▶ Problem to solve
What is needed is an exact copy of the records below, with the pictures left out.

[Edit difference data]
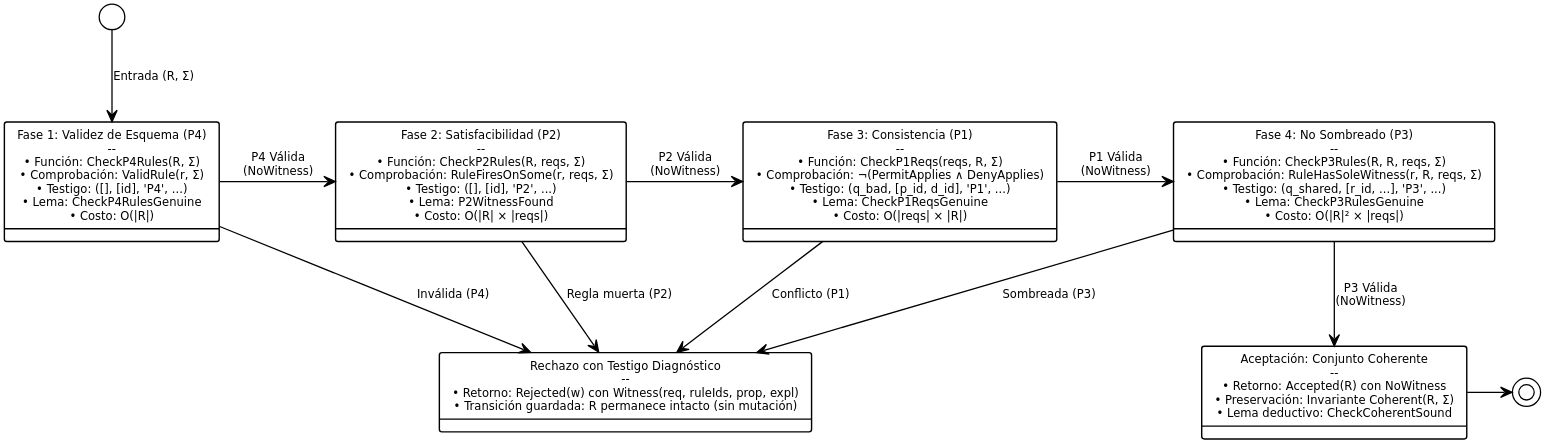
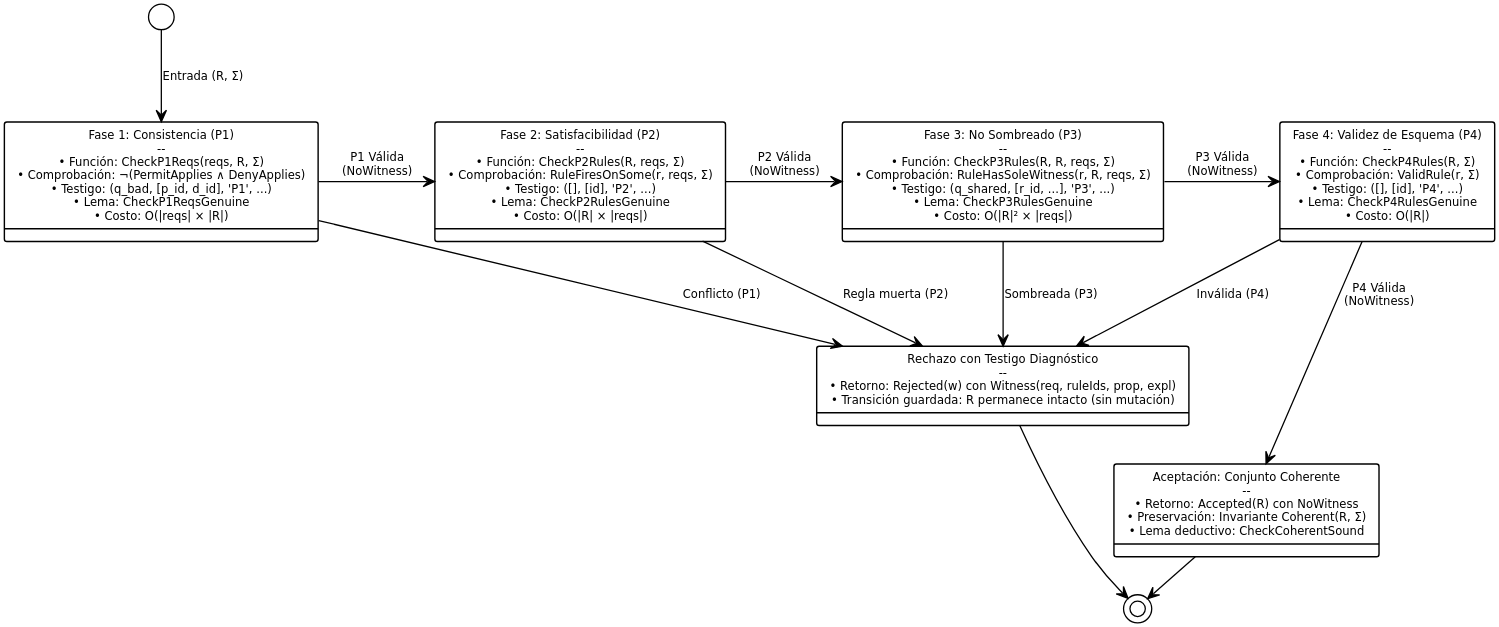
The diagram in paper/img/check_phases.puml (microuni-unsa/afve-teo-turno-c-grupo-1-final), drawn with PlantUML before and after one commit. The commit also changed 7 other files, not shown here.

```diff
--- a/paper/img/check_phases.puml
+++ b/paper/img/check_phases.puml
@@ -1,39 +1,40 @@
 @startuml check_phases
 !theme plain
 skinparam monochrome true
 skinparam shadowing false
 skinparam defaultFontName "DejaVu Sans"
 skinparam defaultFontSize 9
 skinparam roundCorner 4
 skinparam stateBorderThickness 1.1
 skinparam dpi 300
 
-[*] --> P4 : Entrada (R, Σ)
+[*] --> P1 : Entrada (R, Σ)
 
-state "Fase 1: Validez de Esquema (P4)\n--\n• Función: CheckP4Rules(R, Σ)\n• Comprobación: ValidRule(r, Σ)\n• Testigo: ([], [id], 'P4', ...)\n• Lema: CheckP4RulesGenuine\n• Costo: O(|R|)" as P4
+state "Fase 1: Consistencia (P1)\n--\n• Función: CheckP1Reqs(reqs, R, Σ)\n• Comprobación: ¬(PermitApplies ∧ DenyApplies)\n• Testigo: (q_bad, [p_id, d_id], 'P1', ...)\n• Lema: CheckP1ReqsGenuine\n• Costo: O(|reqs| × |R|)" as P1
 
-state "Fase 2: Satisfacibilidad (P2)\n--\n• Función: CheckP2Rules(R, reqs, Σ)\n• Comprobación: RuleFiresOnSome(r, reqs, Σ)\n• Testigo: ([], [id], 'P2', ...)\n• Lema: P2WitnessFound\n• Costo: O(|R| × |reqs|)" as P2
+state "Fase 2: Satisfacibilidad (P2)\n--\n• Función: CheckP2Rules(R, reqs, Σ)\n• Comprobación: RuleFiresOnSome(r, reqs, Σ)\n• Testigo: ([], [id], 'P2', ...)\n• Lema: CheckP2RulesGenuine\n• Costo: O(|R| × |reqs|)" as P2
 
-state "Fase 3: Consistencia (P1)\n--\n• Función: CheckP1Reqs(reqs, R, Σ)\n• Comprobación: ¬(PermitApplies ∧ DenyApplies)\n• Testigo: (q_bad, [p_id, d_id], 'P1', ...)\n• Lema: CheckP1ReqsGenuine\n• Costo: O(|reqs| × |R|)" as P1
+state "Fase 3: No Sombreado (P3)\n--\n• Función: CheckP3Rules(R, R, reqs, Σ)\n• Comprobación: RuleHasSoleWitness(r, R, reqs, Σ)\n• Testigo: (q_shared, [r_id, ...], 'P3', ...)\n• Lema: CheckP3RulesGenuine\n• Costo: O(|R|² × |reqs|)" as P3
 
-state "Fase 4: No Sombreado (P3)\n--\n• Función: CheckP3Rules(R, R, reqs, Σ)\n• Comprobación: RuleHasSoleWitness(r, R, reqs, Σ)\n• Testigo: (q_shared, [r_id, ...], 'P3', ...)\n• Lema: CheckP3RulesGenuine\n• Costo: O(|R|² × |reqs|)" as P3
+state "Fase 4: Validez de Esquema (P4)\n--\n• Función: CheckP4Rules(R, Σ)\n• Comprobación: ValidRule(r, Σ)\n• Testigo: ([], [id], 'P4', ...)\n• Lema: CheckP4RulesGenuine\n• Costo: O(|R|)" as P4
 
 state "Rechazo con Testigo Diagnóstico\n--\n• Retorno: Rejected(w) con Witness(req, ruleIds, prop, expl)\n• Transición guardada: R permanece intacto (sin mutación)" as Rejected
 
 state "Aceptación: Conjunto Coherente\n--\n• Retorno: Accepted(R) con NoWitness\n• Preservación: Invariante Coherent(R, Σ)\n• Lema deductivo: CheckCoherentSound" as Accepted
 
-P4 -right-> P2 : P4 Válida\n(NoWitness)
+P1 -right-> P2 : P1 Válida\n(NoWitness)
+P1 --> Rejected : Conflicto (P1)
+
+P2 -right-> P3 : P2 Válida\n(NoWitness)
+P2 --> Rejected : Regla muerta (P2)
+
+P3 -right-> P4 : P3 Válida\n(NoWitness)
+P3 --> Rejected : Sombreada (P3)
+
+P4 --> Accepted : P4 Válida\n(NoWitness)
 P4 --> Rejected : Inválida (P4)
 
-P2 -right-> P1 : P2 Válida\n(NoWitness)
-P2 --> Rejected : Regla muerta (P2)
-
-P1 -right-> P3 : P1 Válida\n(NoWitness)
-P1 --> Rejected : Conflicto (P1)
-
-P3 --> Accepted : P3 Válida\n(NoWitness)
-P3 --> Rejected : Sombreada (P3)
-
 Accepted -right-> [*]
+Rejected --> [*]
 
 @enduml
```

▶ Answer to the problem
The diagram in paper/img/check_phases.puml (microuni-unsa/afve-teo-turno-c-grupo-1-final), drawn with PlantUML before and after one commit. The commit also changed 7 other files, not shown here.

```diff
--- a/paper/img/check_phases.puml
+++ b/paper/img/check_phases.puml
@@ -1,39 +1,40 @@
 @startuml check_phases
 !theme plain
 skinparam monochrome true
 skinparam shadowing false
 skinparam defaultFontName "DejaVu Sans"
 skinparam defaultFontSize 9
 skinparam roundCorner 4
 skinparam stateBorderThickness 1.1
 skinparam dpi 300
 
-[*] --> P4 : Entrada (R, Σ)
+[*] --> P1 : Entrada (R, Σ)
 
-state "Fase 1: Validez de Esquema (P4)\n--\n• Función: CheckP4Rules(R, Σ)\n• Comprobación: ValidRule(r, Σ)\n• Testigo: ([], [id], 'P4', ...)\n• Lema: CheckP4RulesGenuine\n• Costo: O(|R|)" as P4
+state "Fase 1: Consistencia (P1)\n--\n• Función: CheckP1Reqs(reqs, R, Σ)\n• Comprobación: ¬(PermitApplies ∧ DenyApplies)\n• Testigo: (q_bad, [p_id, d_id], 'P1', ...)\n• Lema: CheckP1ReqsGenuine\n• Costo: O(|reqs| × |R|)" as P1
 
-state "Fase 2: Satisfacibilidad (P2)\n--\n• Función: CheckP2Rules(R, reqs, Σ)\n• Comprobación: RuleFiresOnSome(r, reqs, Σ)\n• Testigo: ([], [id], 'P2', ...)\n• Lema: P2WitnessFound\n• Costo: O(|R| × |reqs|)" as P2
+state "Fase 2: Satisfacibilidad (P2)\n--\n• Función: CheckP2Rules(R, reqs, Σ)\n• Comprobación: RuleFiresOnSome(r, reqs, Σ)\n• Testigo: ([], [id], 'P2', ...)\n• Lema: CheckP2RulesGenuine\n• Costo: O(|R| × |reqs|)" as P2
 
-state "Fase 3: Consistencia (P1)\n--\n• Función: CheckP1Reqs(reqs, R, Σ)\n• Comprobación: ¬(PermitApplies ∧ DenyApplies)\n• Testigo: (q_bad, [p_id, d_id], 'P1', ...)\n• Lema: CheckP1ReqsGenuine\n• Costo: O(|reqs| × |R|)" as P1
+state "Fase 3: No Sombreado (P3)\n--\n• Función: CheckP3Rules(R, R, reqs, Σ)\n• Comprobación: RuleHasSoleWitness(r, R, reqs, Σ)\n• Testigo: (q_shared, [r_id, ...], 'P3', ...)\n• Lema: CheckP3RulesGenuine\n• Costo: O(|R|² × |reqs|)" as P3
 
-state "Fase 4: No Sombreado (P3)\n--\n• Función: CheckP3Rules(R, R, reqs, Σ)\n• Comprobación: RuleHasSoleWitness(r, R, reqs, Σ)\n• Testigo: (q_shared, [r_id, ...], 'P3', ...)\n• Lema: CheckP3RulesGenuine\n• Costo: O(|R|² × |reqs|)" as P3
+state "Fase 4: Validez de Esquema (P4)\n--\n• Función: CheckP4Rules(R, Σ)\n• Comprobación: ValidRule(r, Σ)\n• Testigo: ([], [id], 'P4', ...)\n• Lema: CheckP4RulesGenuine\n• Costo: O(|R|)" as P4
 
 state "Rechazo con Testigo Diagnóstico\n--\n• Retorno: Rejected(w) con Witness(req, ruleIds, prop, expl)\n• Transición guardada: R permanece intacto (sin mutación)" as Rejected
 
 state "Aceptación: Conjunto Coherente\n--\n• Retorno: Accepted(R) con NoWitness\n• Preservación: Invariante Coherent(R, Σ)\n• Lema deductivo: CheckCoherentSound" as Accepted
 
-P4 -right-> P2 : P4 Válida\n(NoWitness)
+P1 -right-> P2 : P1 Válida\n(NoWitness)
+P1 --> Rejected : Conflicto (P1)
+
+P2 -right-> P3 : P2 Válida\n(NoWitness)
+P2 --> Rejected : Regla muerta (P2)
+
+P3 -right-> P4 : P3 Válida\n(NoWitness)
+P3 --> Rejected : Sombreada (P3)
+
+P4 --> Accepted : P4 Válida\n(NoWitness)
 P4 --> Rejected : Inválida (P4)
 
-P2 -right-> P1 : P2 Válida\n(NoWitness)
-P2 --> Rejected : Regla muerta (P2)
-
-P1 -right-> P3 : P1 Válida\n(NoWitness)
-P1 --> Rejected : Conflicto (P1)
-
-P3 --> Accepted : P3 Válida\n(NoWitness)
-P3 --> Rejected : Sombreada (P3)
-
 Accepted -right-> [*]
+Rejected --> [*]
 
 @enduml
```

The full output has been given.